In some instances, patients also suffer from neurological symptoms such as Guillain-Barre Syndrome (GBS), in which the body’s immune system attacks the peripheral nervous system.
“We saw two male patients in their 40s, senior executives who were previously mentally active, suffering memory loss in late September, after they were discharged from hospital in August, post Covid recovery,” said Dr T R Hemkumar, consultant of internal medicine at Sakra World Hospital.
They were not able to read and write easily, focus on work, read newspapers, do puzzles or work as they did before. However, memory loss is not quantifiable on a cognitive scale, like mild, moderate or severe.
Doctors at Aster R V Hospital have seen Covid patients return one or two months after recovery with complaints of memory loss, fatigue, dizziness, confusion, excess sleepiness and GBS, which causes sudden weakness in the limbs, leading to inability to walk and stumbling while walking, which can last for weeks.
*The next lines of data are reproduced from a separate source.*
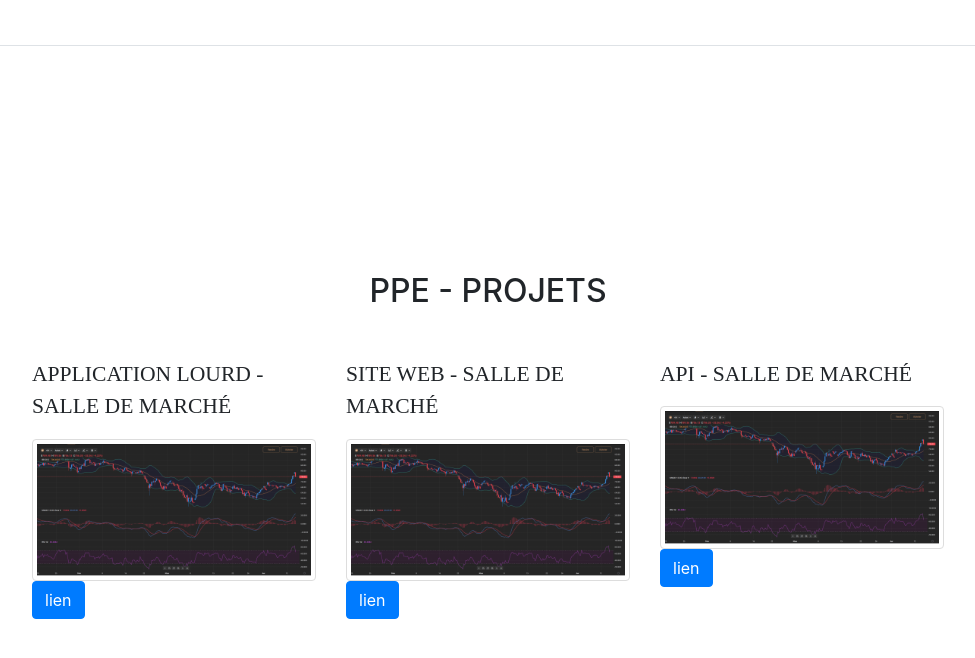
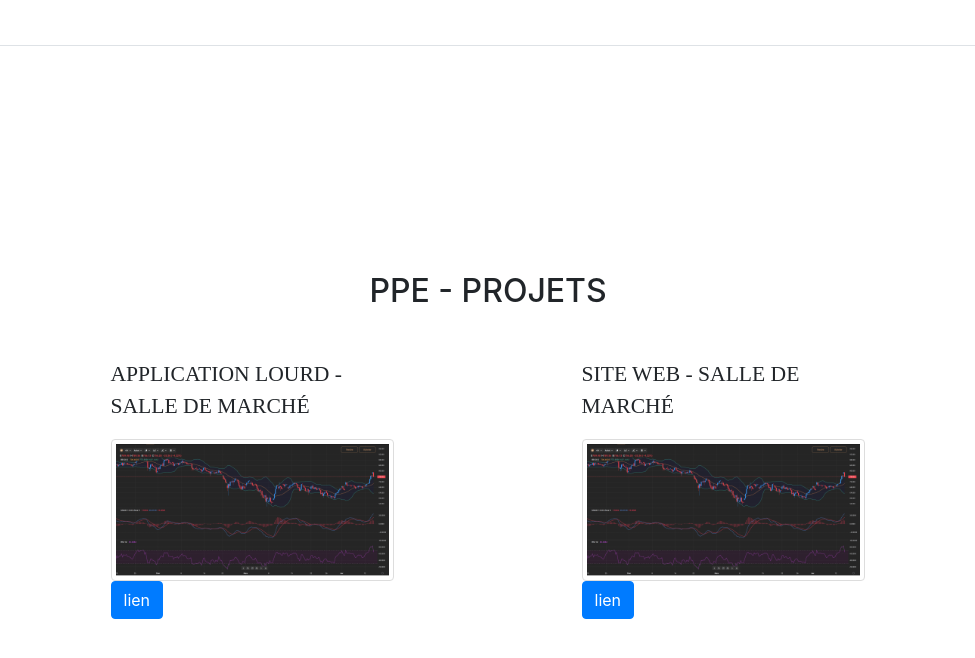
Before and after one commit to abouyaoun/portfolio_ayman, a website with bundled scripts: page index.html in a window 1280 px wide. Shown: the part 7665-8323 px from the top of the page, without its empty margins (288-1263 px from the left). Built offline with nearby package versions, Linux system fonts and the light colour scheme; a web font is replaced by a local one.

Commit message:
Update index.html

```diff
--- a/index.html
+++ b/index.html
@@ -444,11 +444,6 @@
               <img src="img/depanne.jpg" class="img-thumbnail" alt="" >
               <a class="btn btn-primary" href="***" role="button"> lien </a>
             </div>
-            <div class="col-4">
-              <div class="subheading mb-3">API - Salle de marché</div>
-              <img src="img/depanne.jpg" class="img-thumbnail" alt="" >
-              <a class="btn btn-primary" href="***" role="button"> lien </a>
-            </div>
           </div>
 
 
```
“For example, they get confused between day and night. They forget people’s names, what they ate that morning, forget to brush their teeth, etc. Most of these symptoms were observed in patients above 60 years, with comorbidities. One patient with Parkinson’s Disease who had no memory issues, developed memory loss after recovering from Covid,” said Dr Sreenkanta Swamy, head of neurology at Aster Hospital.
Doctors the world over have come across such cases but there isn’t enough research to pinpoint the causes.
One possibility is that it is caused by encephalopathy, a disease of the brain (caused by bacteria or virus) that alters its structure or function, said Dr Hemkumar. Another is encephalitis (inflammation of the brain) seen in high-risk patients admitted in the ICU, he said.
“Both encephalopathy and encephalitis could present in a mild form in patients when infected with Covid-19, and more significantly post recovery. Another possible cause could be hypoxia, (low oxygen levels), which can affect brain function,” he said.
Dr Swamy said that fatigue, weakness and confusion could also be caused by the prolonged use of steroids which are sometimes administered to Covid-19 patients.
“The hypothesis for possible causes is either the effect of such drugs or a result of the corona infection itself, neither of which have been proven scientifically yet,” Dr Swamy said.
Some studies suggest that Covid-19 affects the frontal lobe of the brain, which deals with data processing, attention and repetition.
At present doctors are treating symptoms, says Dr Sreekanta Swamy.
“We are hoping it works. We have to wait and watch,” he said.
Dr P R Krishnan, consultant neurologist at Fortis Hospital, who has treated three such patients, said, “We don’t know how long these symptoms will last, it’s new to all of us. There is no particular treatment, medication includes Vitamin C and zinc tablets,” he said.